━━ RECORDS TO USE ━━

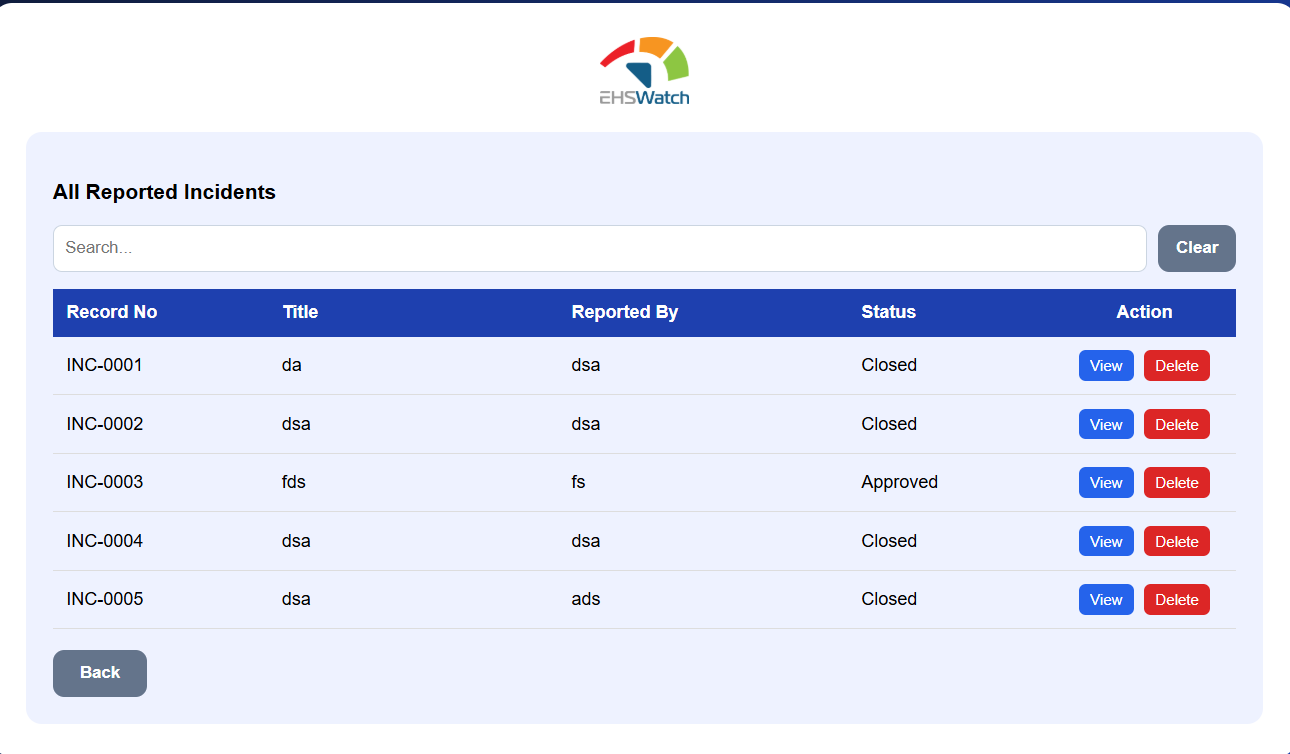
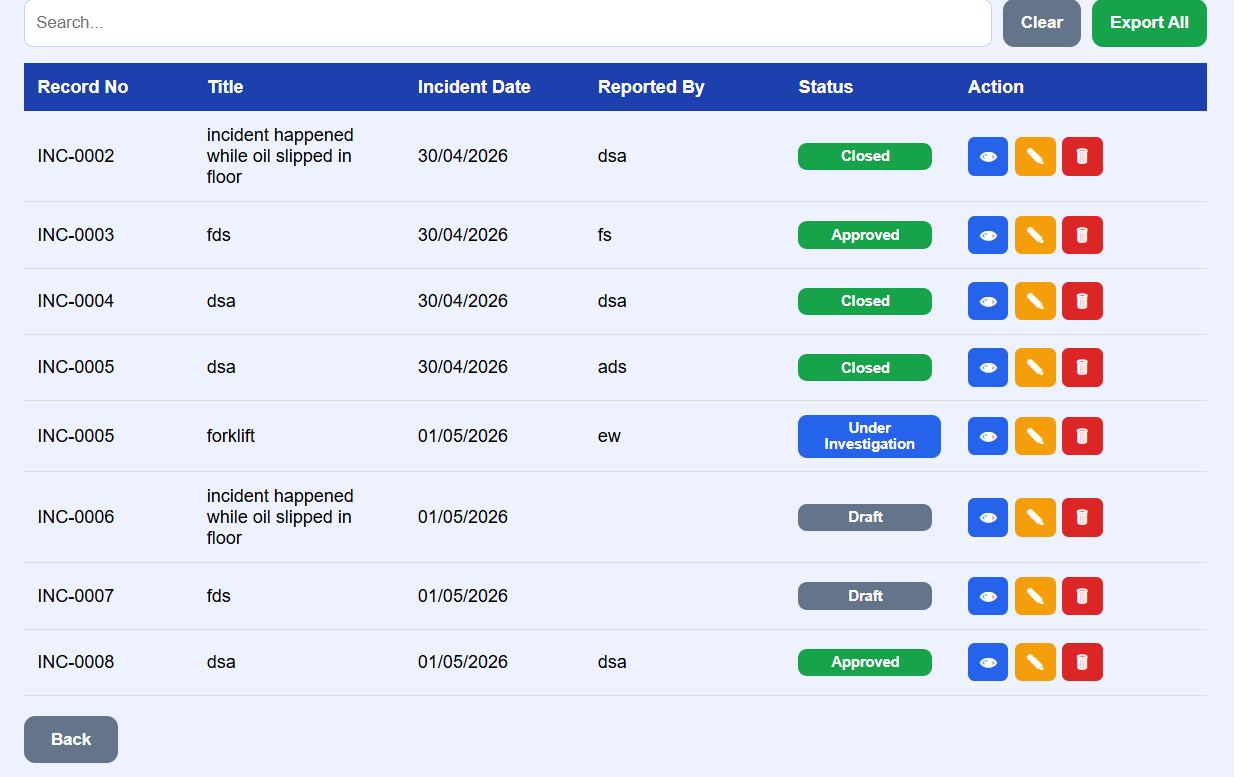
Final update - AI suggestions, draft flow, edit, export, status filter, UI improvements, README updates

diff --git a/index.html b/index.html
@@ -601,8 +601,8 @@ function saveDraft() {
     let data = JSON.parse(localStorage.getItem("incidentData")) || [];
 
     const recordNo = editIndex !== null
-        ? data[editIndex].recordNo
-        : "INC-" + String(data.length + 1).padStart(4, "0");
+    ? data[editIndex].recordNo
+    : generateRecordNo(data);
 
     const draftItem = {
         recordNo: recordNo,
@@ -641,7 +641,9 @@ function submitForm() {
     answers[q.key] = { label: q.label, value: val };
 
     let data = JSON.parse(localStorage.getItem("incidentData")) || [];
-    const recordNo = editIndex !== null ? data[editIndex].recordNo : "INC-" + String(data.length + 1).padStart(4, "0");
+    const recordNo = editIndex !== null
+    ? data[editIndex].recordNo
+    : generateRecordNo(data);
     answers.recordNo = { label: "Record No", value: recordNo };
     const incidentItem = buildIncidentItem(recordNo);
 
@@ -858,6 +860,28 @@ function downloadCsv(csv, filename) {
     document.body.appendChild(link);
     link.click();
     document.body.removeChild(link);
+}
+
+function generateRecordNo(data) {
+    if (!Array.isArray(data) || data.length === 0) {
+        return "INC-0001"; // 
+    }
+
+    let max = 0;
+
+    data.forEach(item => {
+        if (item && item.recordNo) {
+            const match = item.recordNo.match(/\d+/);
+            if (match) {
+                const num = parseInt(match[0], 10);
+                if (!isNaN(num) && num > max) {
+                    max = num;
+                }
+            }
+        }
+    });
+
+    return "INC-" + String(max + 1).padStart(4, "0");
 }
 
 function exportExcel() {

diff --git a/README.md b/README.md
@@ -23,7 +23,6 @@ Open `index.html` in any browser.
 ## Future Enhancements
 - Store data in backend database
 - Add login and roles
-- Add edit/view incident list
 - Add real charts
 - Deploy using GitHub Pages
 
@@ -55,6 +54,18 @@ Open `index.html` in any browser.
 
 ### View Incident Details
 ![View](screenshots/view.png)
+
+### AI Suggestions (Based on Incident Title)
+![AI Suggestions](screenshots/ai-suggestions.png)
+
+### Save Draft Functionality
+![Save Draft](screenshots/draft.png)
+
+### Edit Incident Workflow
+![Edit](screenshots/edit.png)
+
+### Export (All)
+![Export Updated](screenshots/export-new.png)
 
 ## Live Demo
 https://automatemounica.github.io/ai-incident-assistant/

━━━

WORK TO COMPLETE = What lines in the entries above include the string "README"? Return each one.

EXERCISE RESULT =
Final update - AI suggestions, draft flow, edit, export, status filter, UI improvements, README updates
diff --git a/README.md b/README.md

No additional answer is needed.